In the late summer, when growth begins to slow and sugars accumulate in woody branches, most deciduous flowering shrubs set flower buds for the following year. The more sugars accumulate, the more flower buds are set. Severe pruning in late winter or spring may remove so much growth that all the plant’s energy goes into producing stems and leaves, with little energy left to create flower buds for the following season. Heavy pruning in late summer removes many of the flower buds that have just been set, resulting in a poor floral show the next year.
Although deciduous shrubs can renew themselves even when large quantities of old wood are removed, it is best to leave some mature flowering wood. For the showiest flower display, prune a little each year instead of waiting for the shrub to grow into a tangled mass that must be cut back severely. Thin regularly to renew the shrub, always maintaining a healthy stand of prime branches for a lively show of flowers.
Pruning Shrubs to Encourage Colorful Bark

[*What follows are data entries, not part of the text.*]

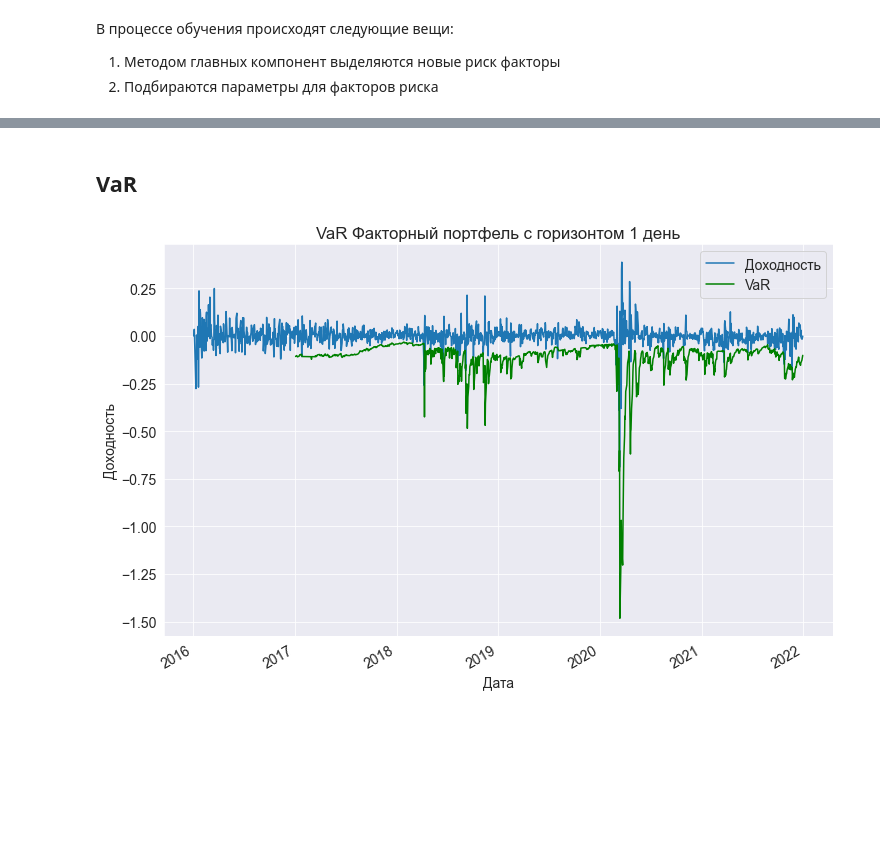
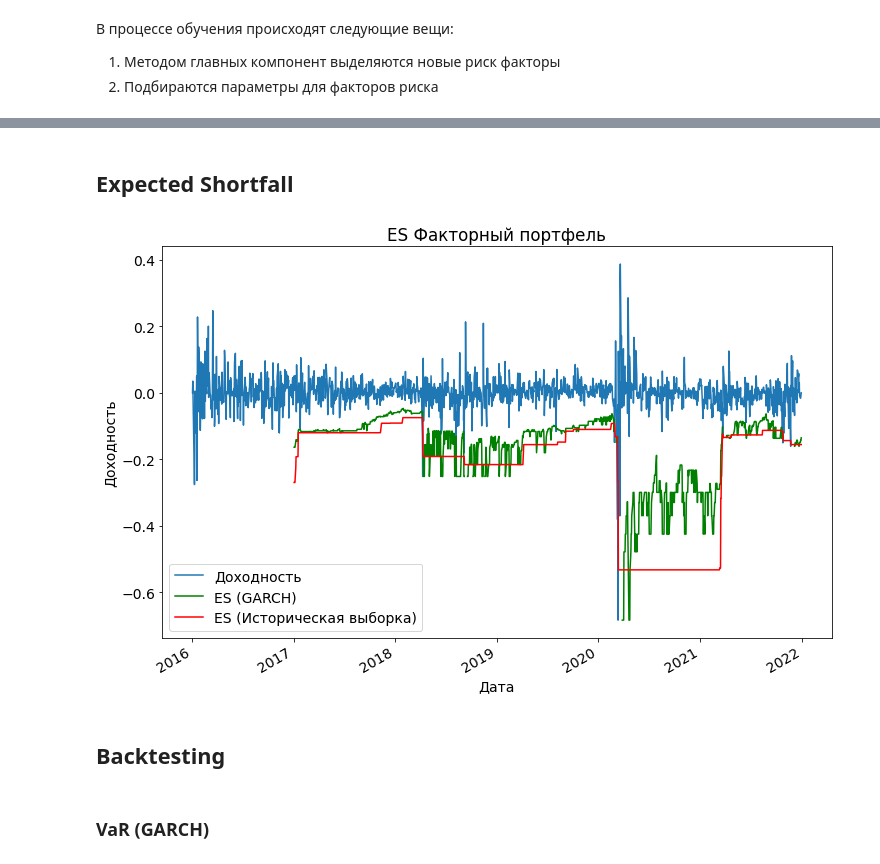
Before and after one commit to gaarutyunov/market-risk, a Jupyter notebook: notebooks/value_at_risk_portfolio.ipynb, the cells around one changed output, grey strips where cells are left out. Cells and saved outputs as stored; diff of their text form; code cells hidden in the pictures; blank space fills up the shorter version.

Commit message:
backtesting done

```diff
--- a/notebooks/value_at_risk_portfolio.ipynb
+++ b/notebooks/value_at_risk_portfolio.ipynb
@@ -87,6 +116,14 @@ Notes:
+# %% [markdown]
+## Expected Shortfall
+# %%
+portfolio.plot_returns()
+GARCH_ES = portfolio.plot_expected_shortfall(calc_func=calculate_garch, plot_kwargs=dict(es_title='ES (GARCH)', color='g'))
+HS_ES = portfolio.plot_expected_shortfall(calc_func=calculate_historical, plot_kwargs=dict(es_title='ES (Историческая выборка)', color='r'))
+plt.savefig('ES.png')
+plt.show()
+# %% [output]
+[figure, added]
+# %% [markdown]
+## Backtesting
 # %% [markdown]
-## VaR
+### VaR (GARCH)
-# %%
-portfolio.plot_value_at_risk(calc_func=calculate_garch)
-# %% [output]
-[figure, removed]
```
Also changed, not shown: parts of 15 cells of this notebook, 16 other files.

Some deciduous shrubs have attractive gray, green, red, or yellow twigs that become darker and turn brown as they age. Encourage showy new growth by thinning the oldest and darkest wood. Shrubs with vividly colored stems such as the red-osier dogwood need regular removal of old, dull-barked branches to be their most colorful.
Other shrubs such as oak-leaved hydrangea bear interesting flaking or exfoliating bark on older wood. In this case the pruning goal is just the opposite. Maximize the exfoliating effect by retaining mature branches and remove some lower branches to reveal the attractive stems.
Pruning Shrubs to Maintain Shape
Try to use natural forms of shrubs to fulfill specific functions in the landscape. For example, stiffly upright shrubs can serve as space dividers, a hedge, or a living wall. Low, horizontally spreading shrubs can cascade over a bank or wall, or cover the ground. Rounded shrubs make a good background for most landscape plantings.
To enhance and maintain the inherent form, it is important to learn to prune properly and to respect the natural branching habit of the shrub. If pruning alters the shape of a shrub, the entire landscape design could be affected. Thoughtful pruning will emphasize the natural branching pattern of each species. Most shrubs have a rounded and upright, but gradually spreading, form and are easy to prune.
Shrubs like forsythia (Forsythia x intermedia) are upright when young but their branches gradually relax and cascade softly with age. Shrubby dogwoods with many small twigs give a delicate, fine-textured winter effect when massed. The horizontally spreading but somewhat stiff branches of the double file viburnum (Viburnum plicatum tomentosum) make a strong, bold showing in the shrub border. Dwarf winged euonymus (Euonymus alata ‘Compacta’), with its distinct, upright, vase-shaped branching, grows so slowly that it seldom needs pruning.